In a sense, that makes this more like a scene from the embryonic days of any number of Silicon Valley giants—think Google or Yahoo—that sprouted from similarly cramped spaces and grew to employ tens of thousands of people. Chaudhary and Don have come here, three miles east of the world’s most famous venture-capital firms, to capture that same entrepreneurial spirit. With nearly $2 million from private investors, the 25-year-old hopefuls have launched one of America’s hottest educational-technology start-ups. They want to revolutionize the way teachers manage classroom behavior, using a software program that tracks student conduct.
“Anyone who has taught in the classroom will tell you that the single biggest problem is managing classroom behavior,” Chaudhary recently told a roundtable here in Palo Alto that included White House aides, immigrant entrepreneurs, and education-technology experts. “We want to move beyond test scores, to reward character traits like teamwork and empathy.”
Teachers swear that their program makes a difference. In a year or two, if things break right, ClassDojo’s software could be entrenched in thousands of classrooms—that is, should Chaudhary and Don manage to stay in the country long enough to keep their company afloat. But, naturally, that’s the problem.
Chaudhary and Don are not American citizens; and, despite the urgent need to create jobs and foster innovation, the United States does not hand out visas to entrepreneurs, even ones with sound ideas, financial backing, and a willingness to hire. If the two do not obtain long-term work visas by April, their plans—not to mention their investors’ money and the jobs they’re creating—will be in jeopardy. “So few start-ups succeed for a host of business-related reasons,” said Chaudhary, who has pleaded their case to anyone who will listen, including the Obama administration. “It seems ludicrous that what would kill a start-up would be immigration problems.”

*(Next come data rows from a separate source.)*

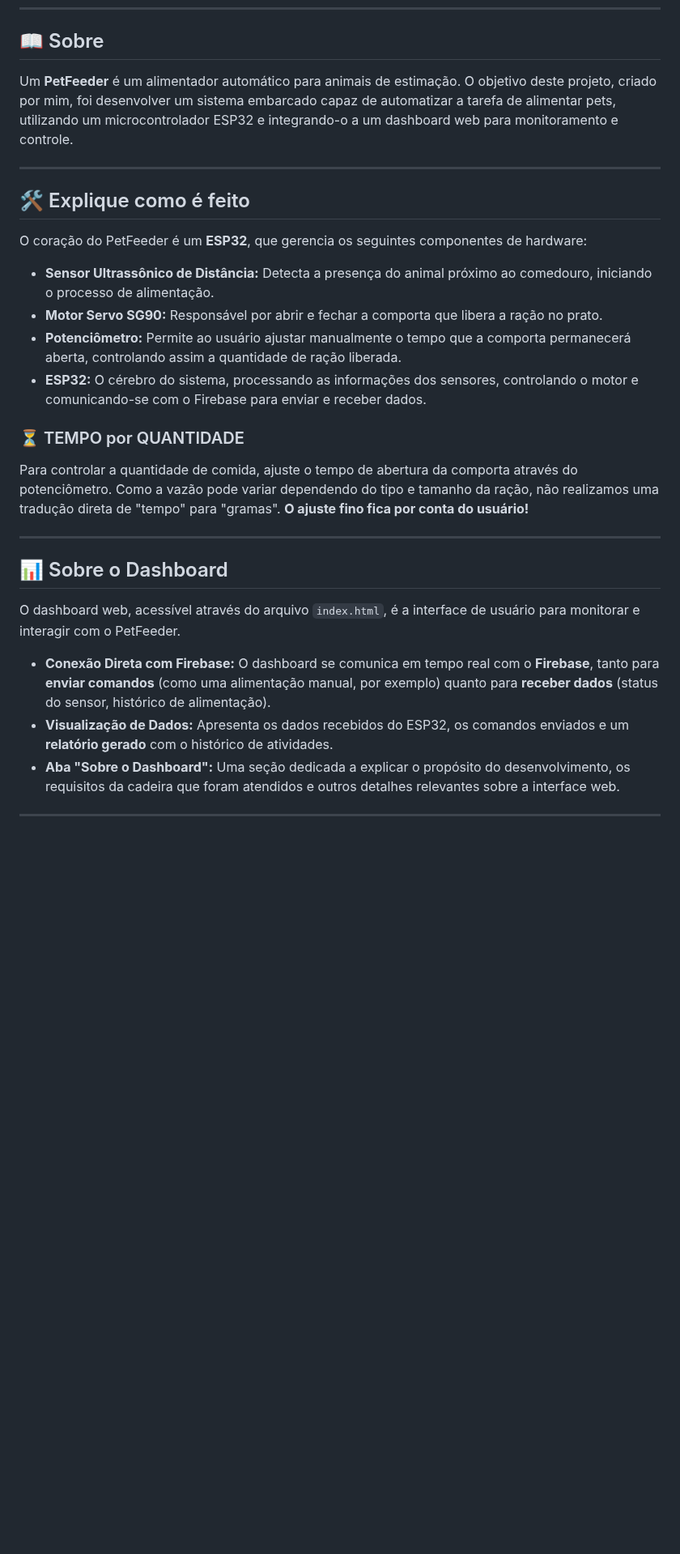
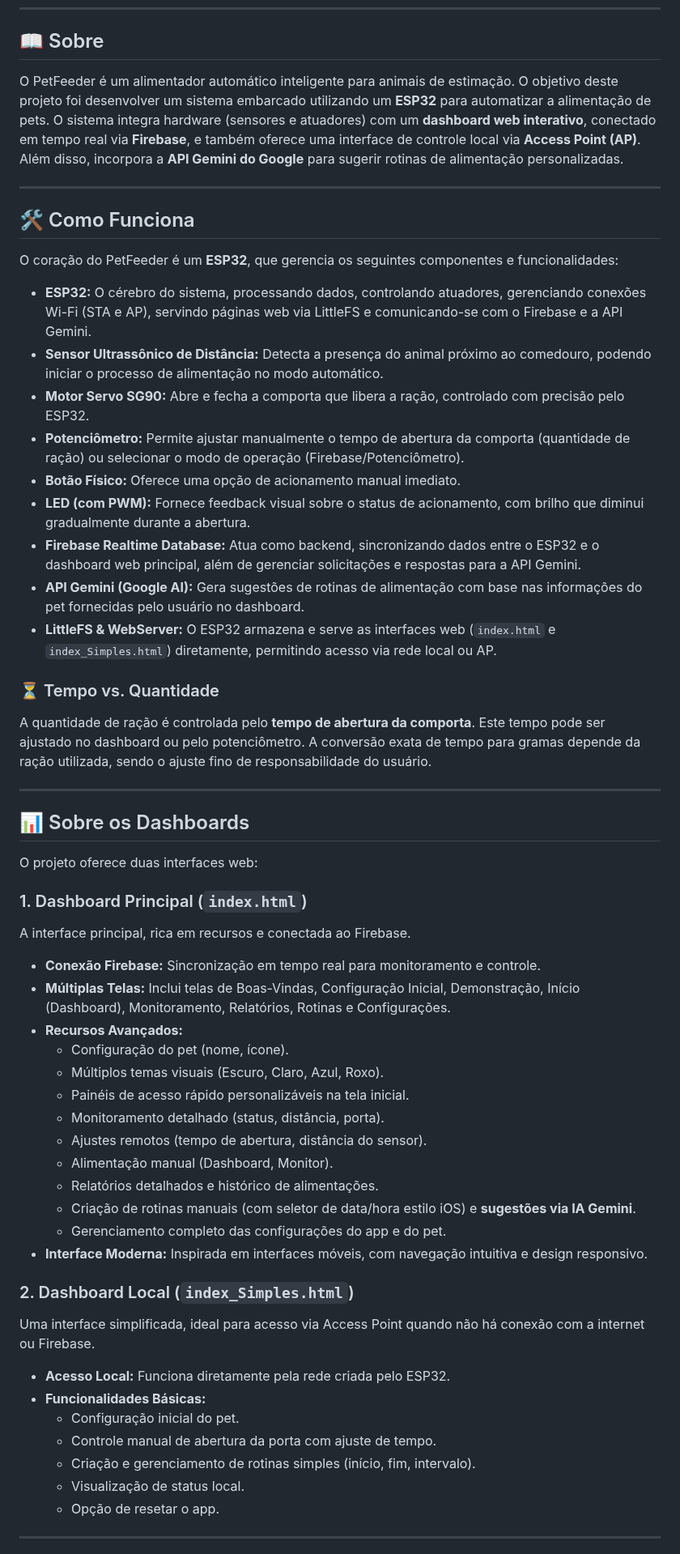
Before and after one commit to JoaoPNobrega/PetFeeder-Front, a Markdown page: README.md, the part around one of its changes. Shown at 81% size. Rendered like a GitHub page; blank space fills up the shorter version.

```diff
--- a/README.md
+++ b/README.md
@@ -6,32 +6,63 @@ Este repositório contém o código-fonte e a documentação do projeto PetFeede
 
 ## 📖 Sobre
 
-Um **PetFeeder** é um alimentador automático para animais de estimação. O objetivo deste projeto, criado por mim, foi desenvolver um sistema embarcado capaz de automatizar a tarefa de alimentar pets, utilizando um microcontrolador ESP32 e integrando-o a um dashboard web para monitoramento e controle.
+O PetFeeder é um alimentador automático inteligente para animais de estimação. O objetivo deste projeto foi desenvolver um sistema embarcado utilizando um **ESP32** para automatizar a alimentação de pets. O sistema integra hardware (sensores e atuadores) com um **dashboard web interativo**, conectado em tempo real via **Firebase**, e também oferece uma interface de controle local via **Access Point (AP)**. Além disso, incorpora a **API Gemini do Google** para sugerir rotinas de alimentação personalizadas.
 
 ---
 
-## 🛠️ Explique como é feito
+## 🛠️ Como Funciona
 
-O coração do PetFeeder é um **ESP32**, que gerencia os seguintes componentes de hardware:
+O coração do PetFeeder é um **ESP32**, que gerencia os seguintes componentes e funcionalidades:
 
-* **Sensor Ultrassônico de Distância:** Detecta a presença do animal próximo ao comedouro, iniciando o processo de alimentação.
-* **Motor Servo SG90:** Responsável por abrir e fechar a comporta que libera a ração no prato.
-* **Potenciômetro:** Permite ao usuário ajustar manualmente o tempo que a comporta permanecerá aberta, controlando assim a quantidade de ração liberada.
-* **ESP32:** O cérebro do sistema, processando as informações dos sensores, controlando o motor e comunicando-se com o Firebase para enviar e receber dados.
+* **ESP32:** O cérebro do sistema, processando dados, controlando atuadores, gerenciando conexões Wi-Fi (STA e AP), servindo páginas web via LittleFS e comunicando-se com o Firebase e a API Gemini.
+* **Sensor Ultrassônico de Distância:** Detecta a presença do animal próximo ao comedouro, podendo iniciar o processo de alimentação no modo automático.
+* **Motor Servo SG90:** Abre e fecha a comporta que libera a ração, controlado com precisão pelo ESP32.
+* **Potenciômetro:** Permite ajustar manualmente o tempo de abertura da comporta (quantidade de ração) ou selecionar o modo de operação (Firebase/Potenciômetro).
+* **Botão Físico:** Oferece uma opção de acionamento manual imediato.
+* **LED (com PWM):** Fornece feedback visual sobre o status de acionamento, com brilho que diminui gradualmente durante a abertura.
+* **Firebase Realtime Database:** Atua como backend, sincronizando dados entre o ESP32 e o dashboard web principal, além de gerenciar solicitações e respostas para a API Gemini.
+* **API Gemini (Google AI):** Gera sugestões de rotinas de alimentação com base nas informações do pet fornecidas pelo usuário no dashboard.
+* **LittleFS & WebServer:** O ESP32 armazena e serve as interfaces web (`index.html` e `index_Simples.html`) diretamente, permitindo acesso via rede local ou AP.
 
-### ⏳ TEMPO por QUANTIDADE
+### ⏳ Tempo vs. Quantidade
 
-Para controlar a quantidade de comida, ajuste o tempo de abertura da comporta através do potenciômetro. Como a vazão pode variar dependendo do tipo e tamanho da ração, não realizamos uma tradução direta de "tempo" para "gramas". **O ajuste fino fica por conta do usuário!**
+A quantidade de ração é controlada pelo **tempo de abertura da comporta**. Este tempo pode ser ajustado no dashboard ou pelo potenciômetro. A conversão exata de tempo para gramas depende da ração utilizada, sendo o ajuste fino de responsabilidade do usuário.
 
 ---
 
-## 📊 Sobre o Dashboard
+## 📊 Sobre os Dashboards
 
-O dashboard web, acessível através do arquivo `index.html`, é a interface de usuário para monitorar e interagir com o PetFeeder.
+O projeto oferece duas interfaces web:
 
-* **Conexão Direta com Firebase:** O dashboard se comunica em tempo real com o **Firebase**, tanto para **enviar comandos** (como uma alimentação manual, por exemplo) quanto para **receber dados** (status do sensor, histórico de alimentação).
-* **Visualização de Dados:** Apresenta os dados recebidos do ESP32, os comandos enviados e um **relatório gerado** com o histórico de atividades.
-* **Aba "Sobre o Dashboard":** Uma seção dedicada a explicar o propósito do desenvolvimento, os requisitos da cadeira que foram atendidos e outros detalhes relevantes sobre a interface web.
+### 1. Dashboard Principal (`index.html`)
+
+A interface principal, rica em recursos e conectada ao Firebase.
+
+* **Conexão Firebase:** Sincronização em tempo real para monitoramento e controle.
+* **Múltiplas Telas:** Inclui telas de Boas-Vindas, Configuração Inicial, Demonstração, Início (Dashboard), Monitoramento, Relatórios, Rotinas e Configurações.
+* **Recursos Avançados:**
+    * Configuração do pet (nome, ícone).
+    * Múltiplos temas visuais (Escuro, Claro, Azul, Roxo).
+    * Painéis de acesso rápido personalizáveis na tela inicial.
+    * Monitoramento detalhado (status, distância, porta).
+    * Ajustes remotos (tempo de abertura, distância do sensor).
+    * Alimentação manual (Dashboard, Monitor).
+    * Relatórios detalhados e histórico de alimentações.
+    * Criação de rotinas manuais (com seletor de data/hora estilo iOS) e **sugestões via IA Gemini**.
+    * Gerenciamento completo das configurações do app e do pet.
+* **Interface Moderna:** Inspirada em interfaces móveis, com navegação intuitiva e design responsivo.
+
+### 2. Dashboard Local (`index_Simples.html`)
+
+Uma interface simplificada, ideal para acesso via Access Point quando não há conexão com a internet ou Firebase.
+
+* **Acesso Local:** Funciona diretamente pela rede criada pelo ESP32.
+* **Funcionalidades Básicas:**
+    * Configuração inicial do pet.
+    * Controle manual de abertura da porta com ajuste de tempo.
+    * Criação e gerenciamento de rotinas simples (início, fim, intervalo).
+    * Visualização de status local.
+    * Opção de resetar o app.
 
 ---
 
```
Also changed, not shown: other parts of README.md (+52 -48 lines).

But anyone who has spent serious time in Washington won’t find that notion ludicrous at all. Chaudhary and Don appear stuck, even though politicians from both parties are eager to import high-skilled, resourceful entrepreneurs to help make America more competitive with rest of the world. Congress hasn’t come close to being able to provide people like them with any relief—or take any other step toward resolving the nation’s larger immigration dilemma.
But beyond that, this is a story about how the government can’t solve problems, even ones with popular solutions. And if it can’t fix the simple ones, how can it be expected to tackle the nation’s more intractable woes?
At a time when Democrats and Republicans can’t seem to agree on anything, welcoming highly skilled workers like Chaudhary and Don is one rare area of consensus. “You’ve got incredibly talented people who want to start businesses in this country or to work in this country, and we should want those folks here in the United States,” President Obama said just last week.
“I’d staple a green card to the diploma of anybody who’s got a degree in math, science, a master’s degree, Ph.D. We want those brains in our country,” Mitt Romney, the Republican presidential front-runner, said on the campaign trail last year.
“The political climate made it impossible to move forward” on a sweeping immigration reform bill that a group of House Democrats and Republicans had negotiated in secret during the previous Congress. —Rep. Zoe Lofgren of California
Economists generally agree that skilled foreign workers benefit the economy and contribute greatly to the country’s innovative activity. A 2005 World Bank working paper estimated that a 10 percent increase in the number of foreign graduate students would raise patent applications by 4.7 percent. The academic debates about whether immigration harms the American labor market cluster around lower-skilled jobs and questions of legal-versus-illegal immigration, issues that have nothing to do with entrepreneurs in Silicon Valley.
The American public also approves of skilled immigrants, even in the midst of the highly charged rhetoric that surrounds the recent wave of harsh state laws modeled on Arizona’s tough immigration-enforcement law. Last year, a global poll on attitudes about immigration from the German Marshall Fund found that 63 percent of U.S. respondents believed their country should let in more immigrants with a high level of education. By contrast, only 36 percent said that the United States should let in more immigrants with low education levels.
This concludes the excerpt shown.